VPR’s Bob Kinzel reports.
(Kinzel) In many respects, the debate over the reapportionment of the Legislature is one of the most partisan issues that ever comes before the General Assembly.
Every ten years the Legislature redraws the boundary lines of all its districts to reflect changes in the most recent census. There is a new twist this year. This is the first time that the House and Senate have been under the control of different parties in a reapportionment session and it could lead to some heated exchanges between the two chambers.
The vote in the House Government Operations Committee culminates several weeks of wrangling between the two parties over the House’s new political map.
The Democrats are unhappy because the new plan calls for several of their incumbent members to face each other in three or four newly redrawn districts, while it enhances opportunities for the Republicans.
House Majority Leader John LaBarge, who was transferred to the Government Operations Committee in January to oversee this issue, thinks the process has been fair:
(LaBarge) “We have many factors we have to deal with – whether it is county lines or town lines and population. So it’s not as easy to just go and say, ‘Oh yes, we’re in control so I’m going to make sure that Republicans pick up 20 more seats.’ It’s impossible – you can’t do that. But certainly there’s going to be areas where we’re going to, like I said, protect our members and we’re hopefully going to set up an area where we could gain one or two seats.”

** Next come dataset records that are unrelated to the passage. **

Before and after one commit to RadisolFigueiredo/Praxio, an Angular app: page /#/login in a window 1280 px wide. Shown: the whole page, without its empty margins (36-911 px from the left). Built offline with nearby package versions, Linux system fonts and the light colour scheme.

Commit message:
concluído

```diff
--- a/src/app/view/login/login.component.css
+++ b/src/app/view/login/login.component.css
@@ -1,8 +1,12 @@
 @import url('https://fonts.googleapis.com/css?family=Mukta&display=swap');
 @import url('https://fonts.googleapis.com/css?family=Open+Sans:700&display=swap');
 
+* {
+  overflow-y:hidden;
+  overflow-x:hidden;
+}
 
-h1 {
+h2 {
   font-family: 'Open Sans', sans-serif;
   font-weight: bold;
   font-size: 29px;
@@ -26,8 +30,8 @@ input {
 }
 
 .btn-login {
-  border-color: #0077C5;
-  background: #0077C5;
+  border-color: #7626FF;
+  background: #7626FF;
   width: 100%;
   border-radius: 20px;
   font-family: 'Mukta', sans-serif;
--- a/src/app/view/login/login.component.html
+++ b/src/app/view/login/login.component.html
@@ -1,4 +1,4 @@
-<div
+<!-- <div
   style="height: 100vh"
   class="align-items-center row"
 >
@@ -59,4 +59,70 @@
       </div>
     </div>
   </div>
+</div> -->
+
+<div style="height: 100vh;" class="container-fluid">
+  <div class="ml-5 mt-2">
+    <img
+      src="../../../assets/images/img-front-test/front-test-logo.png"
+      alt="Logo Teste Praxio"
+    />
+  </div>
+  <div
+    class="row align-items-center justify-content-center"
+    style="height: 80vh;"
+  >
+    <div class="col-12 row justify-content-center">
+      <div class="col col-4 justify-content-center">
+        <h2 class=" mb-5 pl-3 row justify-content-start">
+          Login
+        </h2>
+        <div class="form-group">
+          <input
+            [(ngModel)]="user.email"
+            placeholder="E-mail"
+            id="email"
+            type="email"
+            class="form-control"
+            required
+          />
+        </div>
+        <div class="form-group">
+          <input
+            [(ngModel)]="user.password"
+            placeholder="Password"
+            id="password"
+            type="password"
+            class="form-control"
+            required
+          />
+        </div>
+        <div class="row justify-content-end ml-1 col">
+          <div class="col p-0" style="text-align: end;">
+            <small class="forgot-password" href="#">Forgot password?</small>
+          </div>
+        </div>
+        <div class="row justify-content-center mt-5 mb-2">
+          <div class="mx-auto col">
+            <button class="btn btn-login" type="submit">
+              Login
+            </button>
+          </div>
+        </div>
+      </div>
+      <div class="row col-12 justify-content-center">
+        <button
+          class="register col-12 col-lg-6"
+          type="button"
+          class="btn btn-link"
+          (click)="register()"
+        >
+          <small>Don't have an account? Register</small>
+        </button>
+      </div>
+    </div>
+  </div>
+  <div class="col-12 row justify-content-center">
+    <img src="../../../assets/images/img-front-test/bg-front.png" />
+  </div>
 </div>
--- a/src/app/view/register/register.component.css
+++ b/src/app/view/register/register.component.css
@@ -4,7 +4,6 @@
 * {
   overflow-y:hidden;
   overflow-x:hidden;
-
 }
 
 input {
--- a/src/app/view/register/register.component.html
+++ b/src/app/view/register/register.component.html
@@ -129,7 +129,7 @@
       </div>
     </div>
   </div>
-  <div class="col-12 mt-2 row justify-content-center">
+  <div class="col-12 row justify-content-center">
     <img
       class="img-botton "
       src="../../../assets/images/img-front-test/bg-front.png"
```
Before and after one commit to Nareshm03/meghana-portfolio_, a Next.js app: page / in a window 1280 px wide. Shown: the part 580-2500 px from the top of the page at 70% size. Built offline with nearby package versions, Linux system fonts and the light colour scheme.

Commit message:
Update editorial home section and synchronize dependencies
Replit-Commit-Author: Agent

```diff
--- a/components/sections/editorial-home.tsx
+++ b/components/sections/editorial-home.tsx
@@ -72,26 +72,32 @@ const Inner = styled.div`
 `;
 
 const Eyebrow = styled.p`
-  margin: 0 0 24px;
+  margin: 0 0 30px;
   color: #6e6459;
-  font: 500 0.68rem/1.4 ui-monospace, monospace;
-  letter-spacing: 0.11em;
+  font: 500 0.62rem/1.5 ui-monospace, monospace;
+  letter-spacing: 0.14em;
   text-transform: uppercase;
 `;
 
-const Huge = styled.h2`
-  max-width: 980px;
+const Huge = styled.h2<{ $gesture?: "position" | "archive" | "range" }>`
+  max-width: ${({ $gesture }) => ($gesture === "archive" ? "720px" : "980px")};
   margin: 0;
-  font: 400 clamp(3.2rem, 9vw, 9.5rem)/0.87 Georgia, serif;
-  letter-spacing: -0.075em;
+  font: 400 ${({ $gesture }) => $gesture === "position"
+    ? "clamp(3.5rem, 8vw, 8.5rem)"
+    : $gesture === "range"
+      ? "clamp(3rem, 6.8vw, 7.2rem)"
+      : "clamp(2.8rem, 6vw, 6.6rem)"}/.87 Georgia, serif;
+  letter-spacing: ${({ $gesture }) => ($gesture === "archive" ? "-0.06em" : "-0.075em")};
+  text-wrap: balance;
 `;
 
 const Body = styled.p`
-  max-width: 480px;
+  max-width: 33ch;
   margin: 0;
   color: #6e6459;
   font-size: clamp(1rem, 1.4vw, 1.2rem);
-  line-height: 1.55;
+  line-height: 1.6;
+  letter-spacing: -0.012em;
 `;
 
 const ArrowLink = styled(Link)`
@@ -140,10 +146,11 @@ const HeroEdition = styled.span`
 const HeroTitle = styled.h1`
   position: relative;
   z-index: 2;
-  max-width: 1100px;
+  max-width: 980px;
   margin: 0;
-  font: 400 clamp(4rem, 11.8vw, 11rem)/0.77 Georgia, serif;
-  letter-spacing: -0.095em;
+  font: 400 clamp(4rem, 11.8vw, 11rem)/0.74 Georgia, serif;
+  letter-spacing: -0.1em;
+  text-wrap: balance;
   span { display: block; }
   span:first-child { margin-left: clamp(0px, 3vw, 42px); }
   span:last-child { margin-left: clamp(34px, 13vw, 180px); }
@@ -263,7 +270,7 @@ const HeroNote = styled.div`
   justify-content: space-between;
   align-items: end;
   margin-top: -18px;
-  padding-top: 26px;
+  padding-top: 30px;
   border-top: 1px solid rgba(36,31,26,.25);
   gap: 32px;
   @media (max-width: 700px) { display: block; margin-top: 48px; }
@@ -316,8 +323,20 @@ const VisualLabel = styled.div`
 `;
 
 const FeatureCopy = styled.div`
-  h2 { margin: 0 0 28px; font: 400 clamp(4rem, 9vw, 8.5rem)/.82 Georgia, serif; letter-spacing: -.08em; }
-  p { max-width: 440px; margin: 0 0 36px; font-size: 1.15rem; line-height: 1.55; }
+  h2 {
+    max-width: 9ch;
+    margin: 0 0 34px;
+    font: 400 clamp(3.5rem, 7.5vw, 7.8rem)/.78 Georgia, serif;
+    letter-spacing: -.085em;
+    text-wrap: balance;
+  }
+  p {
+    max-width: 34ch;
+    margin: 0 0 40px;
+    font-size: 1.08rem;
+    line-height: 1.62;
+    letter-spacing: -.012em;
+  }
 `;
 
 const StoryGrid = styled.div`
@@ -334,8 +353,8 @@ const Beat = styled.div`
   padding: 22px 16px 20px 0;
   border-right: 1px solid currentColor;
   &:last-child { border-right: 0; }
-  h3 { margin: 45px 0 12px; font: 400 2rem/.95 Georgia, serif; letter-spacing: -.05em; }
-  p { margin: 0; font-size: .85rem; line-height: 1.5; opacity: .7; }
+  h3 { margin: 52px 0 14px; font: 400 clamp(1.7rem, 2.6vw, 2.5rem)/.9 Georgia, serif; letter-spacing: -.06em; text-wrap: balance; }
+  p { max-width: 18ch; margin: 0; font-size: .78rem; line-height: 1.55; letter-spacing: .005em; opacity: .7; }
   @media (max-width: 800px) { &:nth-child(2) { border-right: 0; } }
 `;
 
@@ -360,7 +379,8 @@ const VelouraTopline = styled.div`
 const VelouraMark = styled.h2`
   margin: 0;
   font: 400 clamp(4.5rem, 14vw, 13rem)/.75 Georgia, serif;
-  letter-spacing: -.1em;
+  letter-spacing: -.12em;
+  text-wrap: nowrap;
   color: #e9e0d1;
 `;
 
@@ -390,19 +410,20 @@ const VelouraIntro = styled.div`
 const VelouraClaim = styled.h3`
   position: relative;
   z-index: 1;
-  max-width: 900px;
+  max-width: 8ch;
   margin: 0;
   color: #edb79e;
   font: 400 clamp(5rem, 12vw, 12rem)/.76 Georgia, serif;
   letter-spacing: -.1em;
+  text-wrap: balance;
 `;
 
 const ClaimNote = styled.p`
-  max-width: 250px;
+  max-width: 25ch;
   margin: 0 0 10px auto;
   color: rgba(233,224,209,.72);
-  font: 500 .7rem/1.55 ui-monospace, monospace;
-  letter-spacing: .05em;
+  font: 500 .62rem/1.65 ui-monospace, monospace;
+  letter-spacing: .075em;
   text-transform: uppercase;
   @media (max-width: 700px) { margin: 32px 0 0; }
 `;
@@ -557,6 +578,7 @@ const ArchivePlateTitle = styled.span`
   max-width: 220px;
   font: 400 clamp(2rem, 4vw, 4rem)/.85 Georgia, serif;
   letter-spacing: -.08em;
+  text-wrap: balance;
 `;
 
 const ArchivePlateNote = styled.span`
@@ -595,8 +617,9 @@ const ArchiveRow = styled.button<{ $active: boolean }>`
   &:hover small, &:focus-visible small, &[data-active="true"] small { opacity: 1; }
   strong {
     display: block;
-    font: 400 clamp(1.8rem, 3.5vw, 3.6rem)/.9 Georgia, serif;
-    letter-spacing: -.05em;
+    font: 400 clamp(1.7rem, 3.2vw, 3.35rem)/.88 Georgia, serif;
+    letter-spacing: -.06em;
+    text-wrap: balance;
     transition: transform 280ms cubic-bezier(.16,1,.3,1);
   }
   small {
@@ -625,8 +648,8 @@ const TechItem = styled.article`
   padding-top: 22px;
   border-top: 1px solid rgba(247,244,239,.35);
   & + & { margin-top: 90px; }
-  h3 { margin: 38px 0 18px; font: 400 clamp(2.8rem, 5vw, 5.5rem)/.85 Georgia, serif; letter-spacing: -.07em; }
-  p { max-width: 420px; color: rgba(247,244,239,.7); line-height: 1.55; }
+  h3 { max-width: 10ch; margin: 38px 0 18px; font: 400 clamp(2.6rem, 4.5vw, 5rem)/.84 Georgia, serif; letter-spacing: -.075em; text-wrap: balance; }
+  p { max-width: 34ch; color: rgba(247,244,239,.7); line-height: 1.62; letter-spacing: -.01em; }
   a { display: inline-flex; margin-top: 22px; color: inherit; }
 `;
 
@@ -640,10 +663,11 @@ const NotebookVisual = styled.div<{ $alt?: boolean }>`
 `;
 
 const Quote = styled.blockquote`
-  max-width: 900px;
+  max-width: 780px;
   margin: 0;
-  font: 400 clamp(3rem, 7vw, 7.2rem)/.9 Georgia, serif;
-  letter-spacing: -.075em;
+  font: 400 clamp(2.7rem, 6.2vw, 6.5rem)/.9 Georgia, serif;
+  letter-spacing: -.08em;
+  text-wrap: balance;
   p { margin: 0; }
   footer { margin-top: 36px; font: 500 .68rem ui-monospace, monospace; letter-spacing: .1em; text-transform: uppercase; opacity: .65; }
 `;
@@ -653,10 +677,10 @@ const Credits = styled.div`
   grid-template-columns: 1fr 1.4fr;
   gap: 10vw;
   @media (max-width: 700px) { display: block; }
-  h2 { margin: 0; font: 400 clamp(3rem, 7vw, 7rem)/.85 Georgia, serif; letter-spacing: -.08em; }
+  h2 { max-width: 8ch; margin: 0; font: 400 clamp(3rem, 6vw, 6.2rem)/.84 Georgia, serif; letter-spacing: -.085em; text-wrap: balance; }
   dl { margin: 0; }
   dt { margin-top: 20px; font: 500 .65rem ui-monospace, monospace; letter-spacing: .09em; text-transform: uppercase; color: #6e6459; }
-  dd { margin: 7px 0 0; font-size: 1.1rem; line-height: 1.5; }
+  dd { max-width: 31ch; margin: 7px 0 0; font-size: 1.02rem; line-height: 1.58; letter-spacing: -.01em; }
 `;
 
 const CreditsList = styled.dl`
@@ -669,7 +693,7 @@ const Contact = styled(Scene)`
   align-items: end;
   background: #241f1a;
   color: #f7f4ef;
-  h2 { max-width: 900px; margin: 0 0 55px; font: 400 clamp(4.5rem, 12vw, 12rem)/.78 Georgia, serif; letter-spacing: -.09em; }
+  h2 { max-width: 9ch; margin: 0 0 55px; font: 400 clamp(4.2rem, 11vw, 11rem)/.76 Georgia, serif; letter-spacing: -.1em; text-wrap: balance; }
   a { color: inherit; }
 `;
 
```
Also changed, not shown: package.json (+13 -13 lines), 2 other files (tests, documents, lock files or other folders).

(Kinzel) House Democratic leader John Tracy is very unhappy with the committee’s work particularly in Bennington, Addison, Washington and Windham counties:
(Tracy) “And then to come back with a plan where lines are drawn to benefit a particular political party that’s unfortunate. Does it happen? Sure. Are we going to stand by and say it’s okay? No, there are certain districts that are drawn here where if you were to look in the dictionary for the definition of gerrymandering it would have the photo of that district right next to it. It’s unfortunate and we’re just not going to roll over and say it’s okay.”
(Kinzel) It’s possible that the reapportionment plan could be on the House floor for debate as early as Thursday.
For Vermont Public Radio I’m Bob Kinzel in Montpelier.